Reviews for Enemy Spy

Booklist Reviews 2005 August #1
Gr. 3-5. In the fourth book about Nolan, a nerdy-looking boy who has secretly created a cybersuperhero to deal with a school bully, the mystery of Shredderman's inventor becomes a news item on national television. Just as the media noisily intrude on the quiet town of Cedar Valley, Nolan stumbles into a mystery, discovering a packet of secret documents and taking some incriminating photos. The pressure to keep his identity as Shredderman's creator takes its toll on Nolan's family and his teacher, but Nolan finds a new ally in an old enemy, someone he has underestimated in a fundamental way. Writing in first person, Nolan tells his own story in a snappy style that helps make this such an appealing chapter book. Despite his classmates' clear admiration for Shredderman, Nolan still has moments of loneliness as long as his secret identity is kept a secret. ((Reviewed August 2005)) Copyright 2005 Booklist Reviews.

Horn Book Guide Reviews 2005 Fall
The third and fourth books about an elementary school superhero who uses the Internet stretch credibility more than the first two. When Nolan, as "Shredderman," unmasks an unscrupulous tabloid reporter and a possible spy ring, local news agencies and even the FBI have trouble discovering his secret identity. Though these volumes will attract fans, Shredderman should have stuck to school problems. [Review covers these Shredderman titles: [cf2]Enemy Spy[cf1] and [cf2]Meet the Gecko[cf1].] Copyright 2005 Horn Book Guide Reviews.
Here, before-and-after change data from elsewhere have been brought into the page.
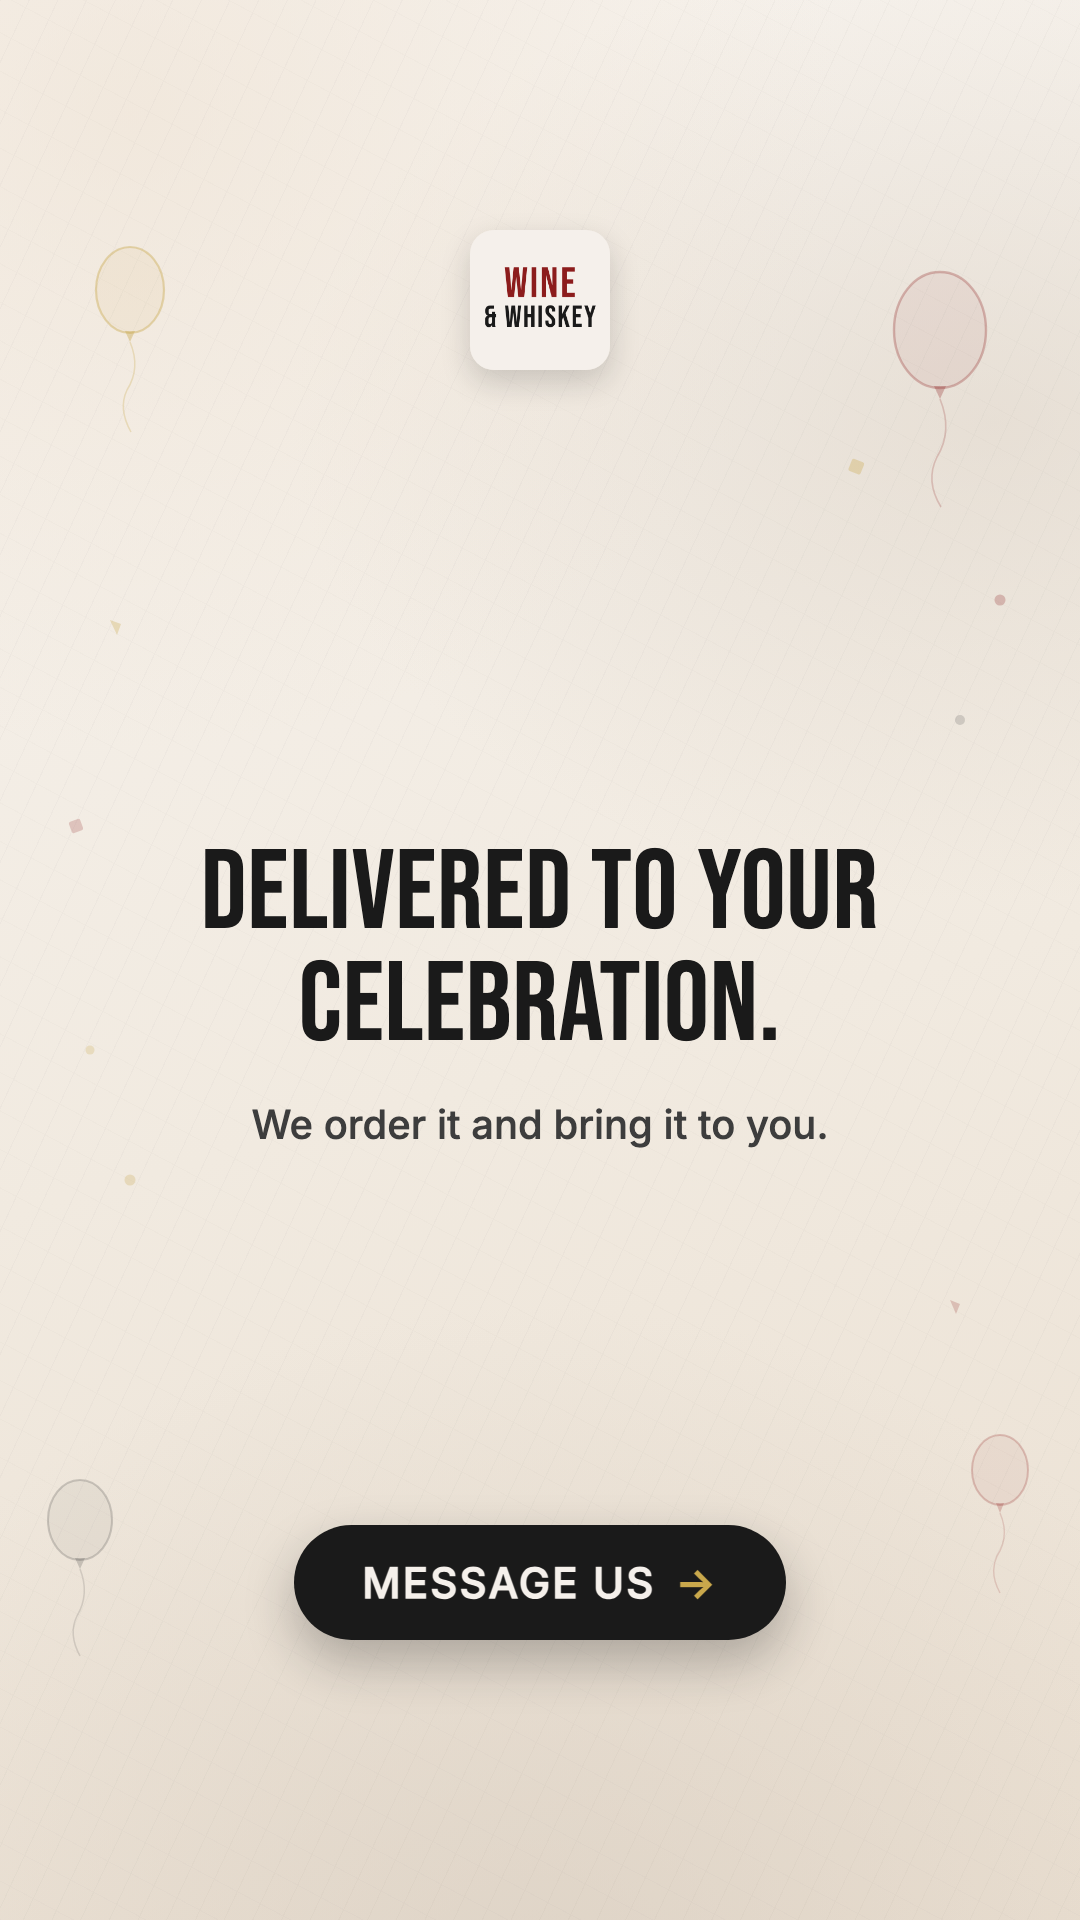
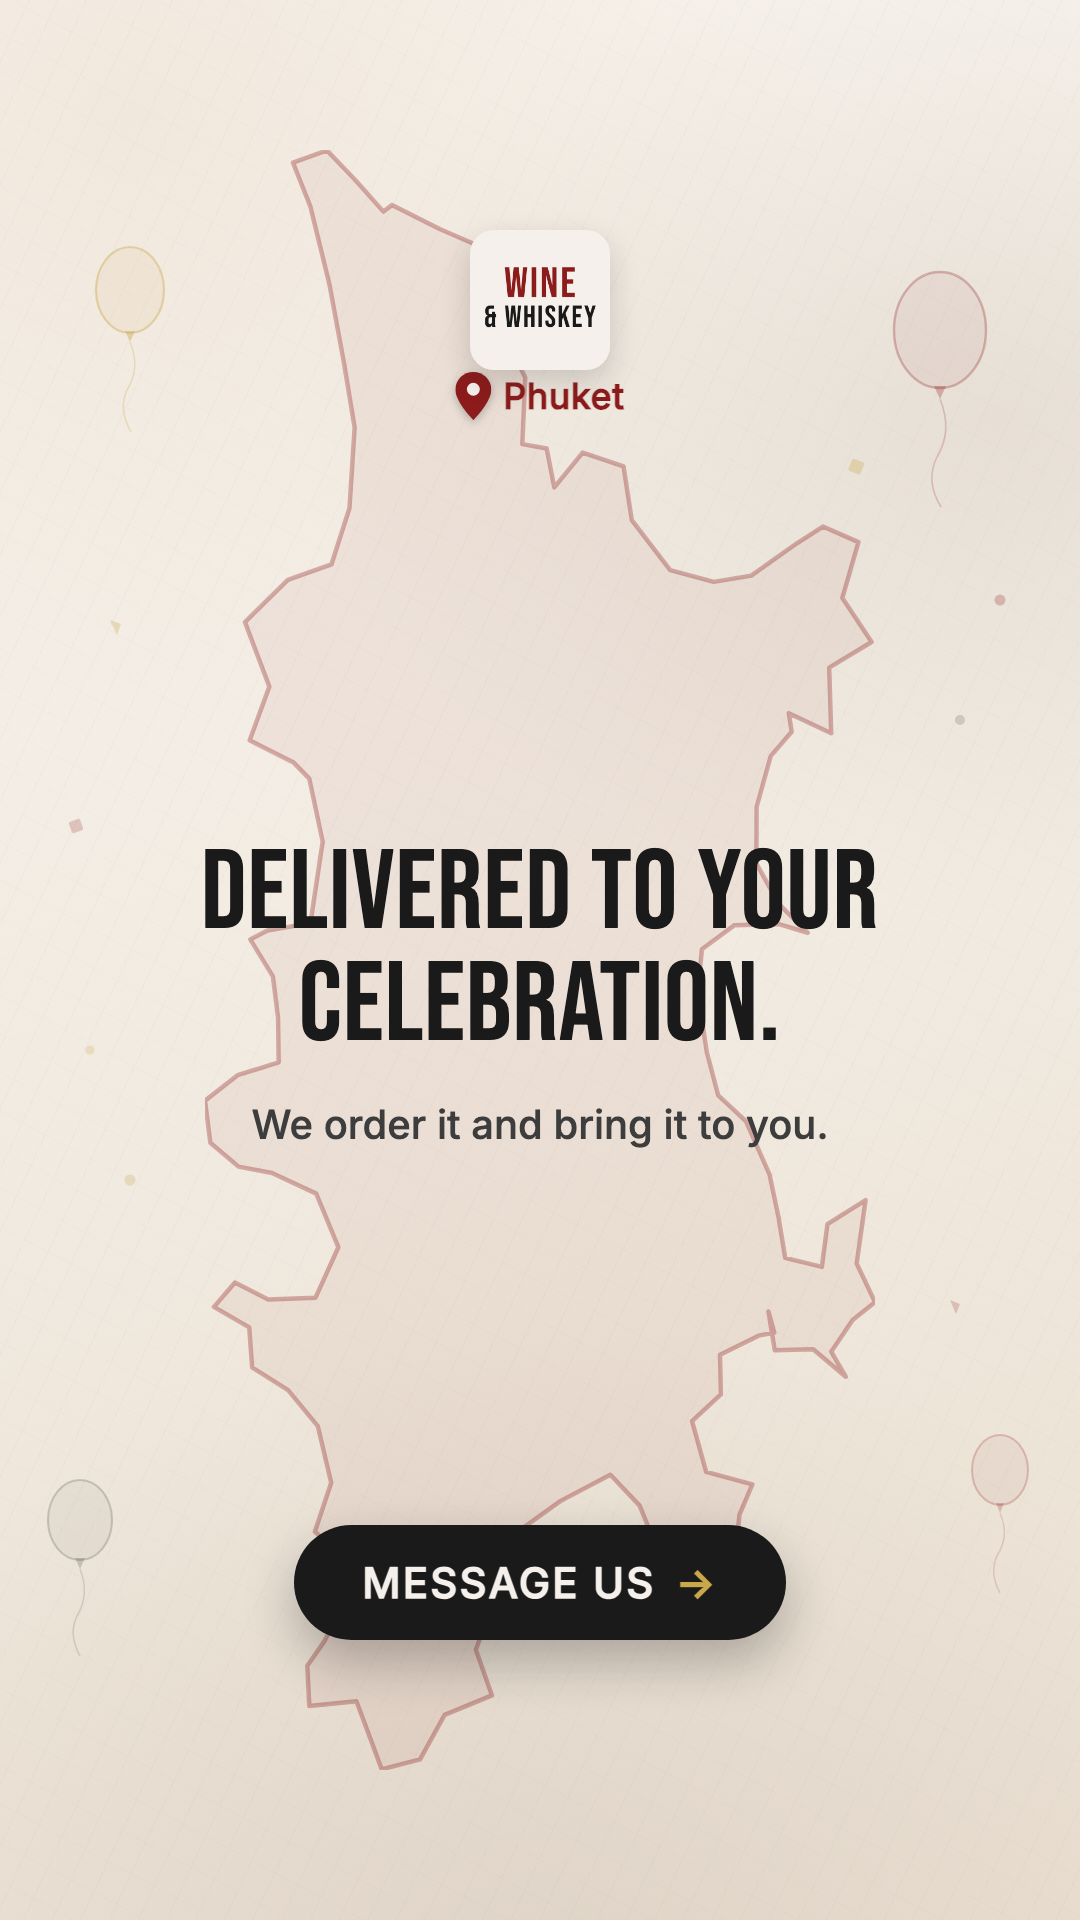
feat(campaign): full-canvas Phuket coastline + geopin behind copy (static)
Accurate Phuket outline (Thailand provinces GeoJSON, cvibhagool/thailand-map)
as a faint full-canvas watermark with a wine-red 'Phuket' geopin, so every
creative signals the location without extra words. Path in assets/phuket_path.txt.

diff --git a/05_creative/output/2026-07-13_birthday-beverage-partner/build.py b/05_creative/output/2026-07-13_birthday-beverage-partner/build.py
@@ -152,6 +152,42 @@ DECOR_ST = """
 """
 
 
+# ---- Phuket geo-cue: full-canvas island coastline (accurate, from Thailand
+# provinces GeoJSON) behind the copy + a wine-red geopin labelled "Phuket". ----
+PHUKET_D = (HERE / "assets/phuket_path.txt").read_text().strip()
+PHUKET_VB = "0 0 300 725"  # real Phuket proportions (tall & narrow)
+_PIN = (
+    '<svg width="{w}" height="{h}" viewBox="0 0 24 32" style="display:block;'
+    'filter:drop-shadow(0 3px 5px rgba(26,26,26,.28))">'
+    '<path d="M12 0C5.4 0 0 5.2 0 11.6 0 20 12 32 12 32s12-12 12-20.4C24 5.2 18.6 0 12 0z" '
+    'fill="#8C1C1C"/><circle cx="12" cy="11.5" r="4.3" fill="#F5F0EB"/></svg>'
+)
+
+
+def phuket_stamp(fmt: str) -> str:
+    isl_h = 960 if fmt == "sq" else 1620
+    isl_w = round(isl_h * 300 / 725)
+    island = (
+        f'<div style="position:absolute;z-index:0;left:50%;top:50%;'
+        f'transform:translate(-50%,-50%);pointer-events:none;">'
+        f'<svg viewBox="{PHUKET_VB}" width="{isl_w}" height="{isl_h}" '
+        f'preserveAspectRatio="xMidYMid meet" style="display:block">'
+        f'<path d="{PHUKET_D}" fill="rgba(140,28,28,0.05)" '
+        f'stroke="rgba(140,28,28,0.32)" stroke-width="2" stroke-linejoin="round"/></svg></div>'
+    )
+    pw, ph = (30, 40) if fmt == "sq" else (36, 48)
+    lab = 30 if fmt == "sq" else 36
+    top = 250 if fmt == "sq" else 372
+    pin = (
+        f'<div style="position:absolute;z-index:1;top:{top}px;left:50%;'
+        f'transform:translateX(-50%);display:flex;align-items:center;gap:12px;'
+        f'pointer-events:none;">{_PIN.format(w=pw, h=ph)}'
+        f'<span style="font-family:\'DM Sans\',\'Inter\',sans-serif;font-weight:600;'
+        f'font-size:{lab}px;color:#8C1C1C;letter-spacing:.01em;">Phuket</span></div>'
+    )
+    return island + pin
+
+
 def render_html(angle: str, lang: str, fmt: str) -> str:
     """Build the full self-contained HTML for one angle/lang/format combo."""
     entry = COPY[angle][lang]
@@ -269,6 +305,12 @@ html,body {{ width:{w}px; height:{h}px; }}
   <div class="cta"><span class="label">{wa_label}</span><span class="arrow">&rarr;</span></div>
 </div>
 """
+
+    body = body.replace(
+        '<div class="decor" aria-hidden="true">',
+        phuket_stamp(fmt) + '<div class="decor" aria-hidden="true">',
+        1,
+    )
 
     return f"""<!doctype html>
 <html lang="{lang}">
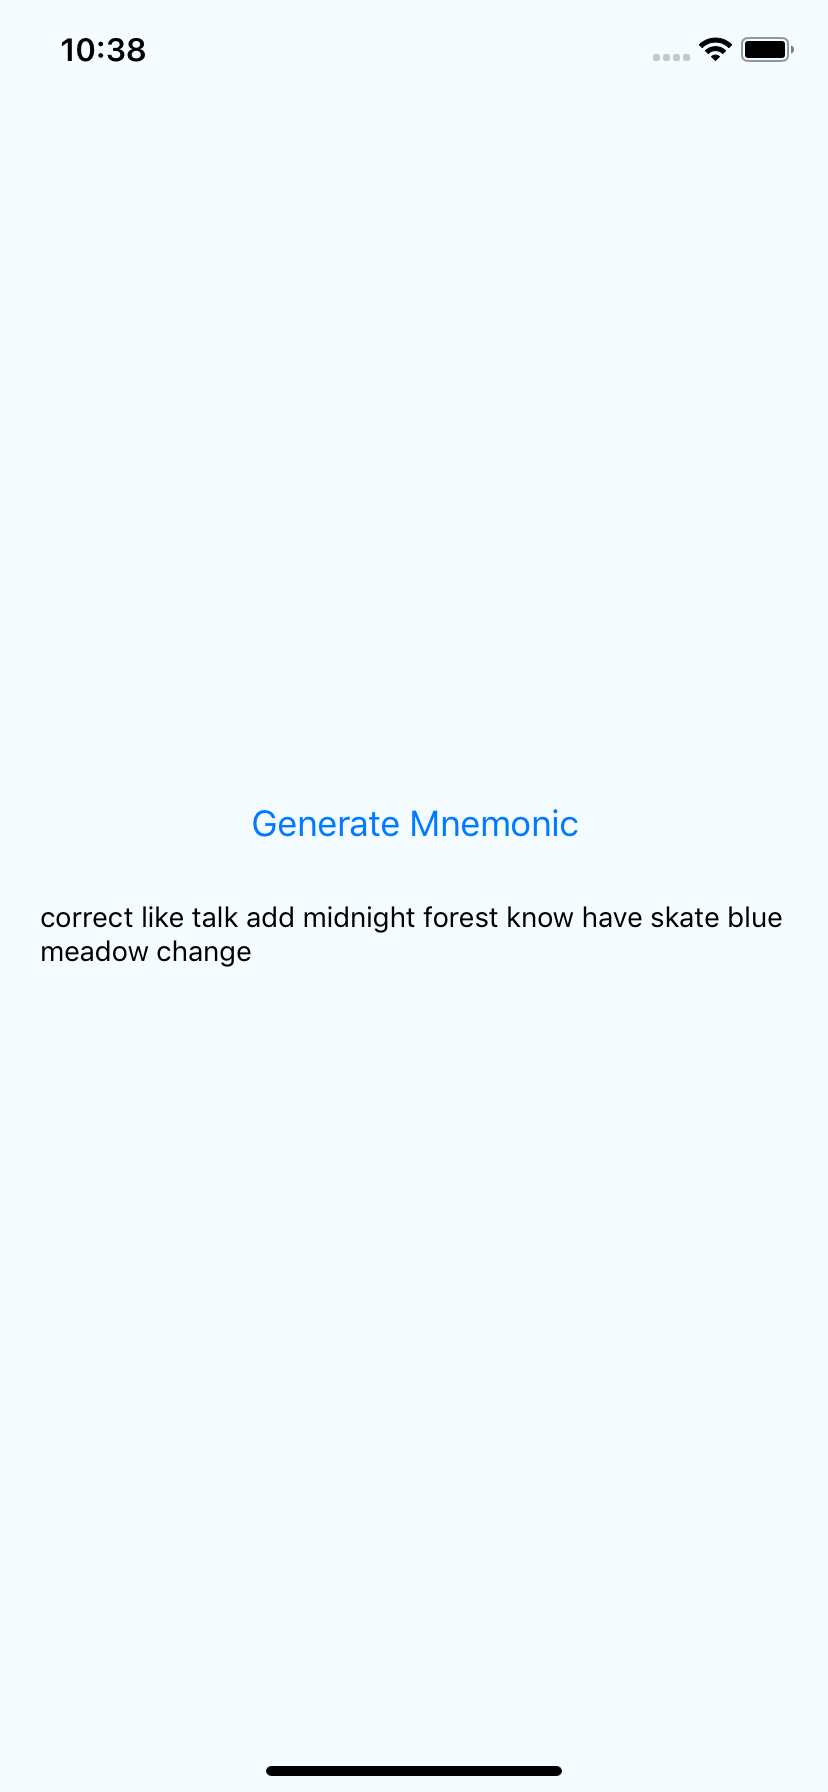
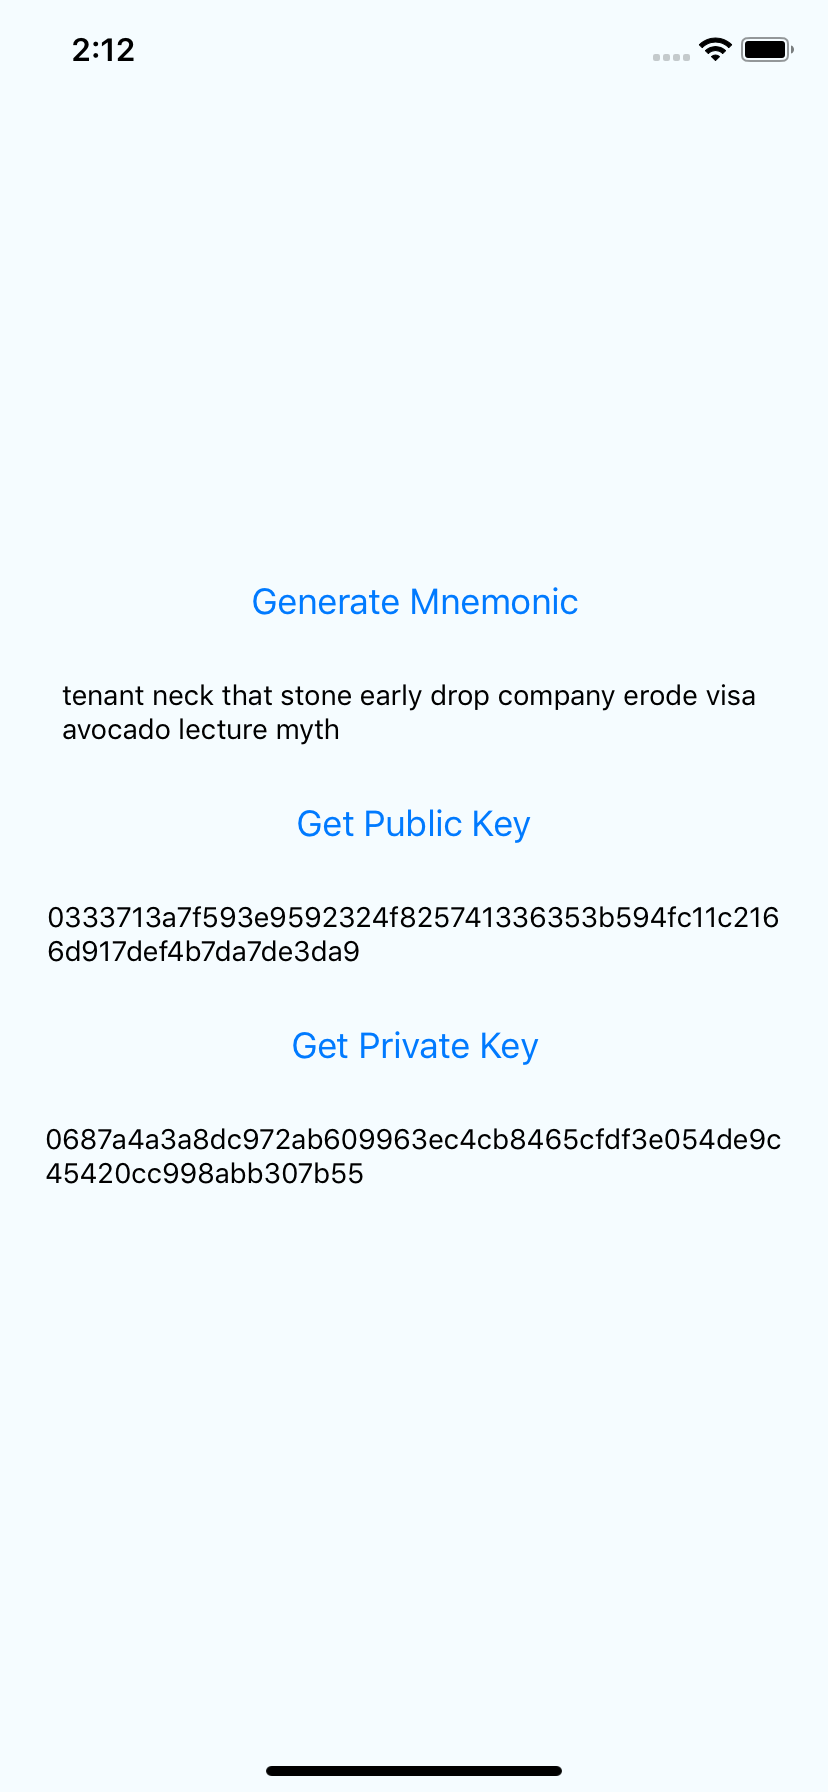
Add new API functions for iOS
- add getSinglePrivateKey API function
- add getSinglePublicKey API function
- new screenshot

diff --git a/App.js b/App.js
@@ -21,16 +21,27 @@ type Props = {};
 export default class App extends Component<Props> {
 
     state={
-        menmonic: ""
+        menmonic: "",
+        pk:"",
+        sk:""
     }
 
 
-    sayHi = () => {
-        console.log("BLABLA.................")
-        console.log(RNElastosMainchain);
+    generateMnemonic = () => {
         RNElastosMainchain.generateMnemonic( (err, res) => {
-            console.log(res);
             this.setState({mnemonic: res})
+        });
+    }
+
+    getSinglePublicKey = () => {
+        RNElastosMainchain.getSinglePublicKey( (err, res) => {
+            this.setState({pk: res})
+        });
+    }
+
+    getSinglePrivateKey = () => {
+        RNElastosMainchain.getSinglePrivateKey( (err, res) => {
+            this.setState({sk: res})
         });
     }
 
@@ -39,12 +50,28 @@ export default class App extends Component<Props> {
     return (
       <View style={styles.container}>
 
-         <Button title="Generate Mnemonic" onPress={this.sayHi} />
+         <Button title="Generate Mnemonic" onPress={this.generateMnemonic} />
 
          { this.state.mnemonic == "" ?
              <View></View>
              :
              <View style={{padding:20}}><Text>{this.state.mnemonic}</Text></View>
+         }
+
+         <Button title="Get Public Key" onPress={this.getSinglePublicKey} />
+
+         { this.state.pk == "" ?
+             <View></View>
+             :
+             <View style={{padding:20}}><Text>{this.state.pk}</Text></View>
+         }
+
+         <Button title="Get Private Key" onPress={this.getSinglePrivateKey} />
+
+         { this.state.sk == "" ?
+             <View></View>
+             :
+             <View style={{padding:20}}><Text>{this.state.sk}</Text></View>
          }
 
       </View>

diff --git a/android/app/src/main/java/com/rnmainchaindemo/MainApplication.java b/android/app/src/main/java/com/rnmainchaindemo/MainApplication.java
@@ -4,6 +4,7 @@ import android.app.Application;
 
 import com.facebook.react.ReactApplication;
 import org.elastos.mainchain.reactnative.RNElastosMainchainPackage;
+import org.elastos.mainchain.reactnative.RNElastosMainchainPackage;
 import org.elastos.mainchain.reactnative.RNMainchainPluginPackage;
 import com.facebook.react.ReactNativeHost;
 import com.facebook.react.ReactPackage;
@@ -25,6 +26,7 @@ public class MainApplication extends Application implements ReactApplication {
     protected List<ReactPackage> getPackages() {
       return Arrays.<ReactPackage>asList(
           new MainReactPackage(),
+            new RNElastosMainchainPackage(),
             new RNElastosMainchainPackage(),
             new RNMainchainPluginPackage()
       );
School Library Journal Reviews 2005 July
Gr 3-7-In his fourth appearance, Nolan stumbles onto an international spy ring and sets off a chain reaction of suspicions that lead to the arrests of his parents and his teacher. To complicate things, his archenemy, Bubba, has discovered that Nolan is indeed Shredderman. But instead of exposing his secret, the bully wants one thing: to be Shredderman's sidekick, The Bouncer. In the end, Nolan must reveal his identity in order to save his family and his favorite teacher. As in the earlier books, the protagonist uses his Web site to help move justice along and make sure the truth is seen. Readers will identify with him and the other kids in the school and will start rooting for the underdogs. Reluctant readers will enjoy the fast-moving plot and the black-and-white cartoons scattered throughout. The book could also be used to teach awareness about bullying and tolerance of kids who are different.-Kim Carlson, Monticello High School, IA Copyright 2005 Reed Business Information.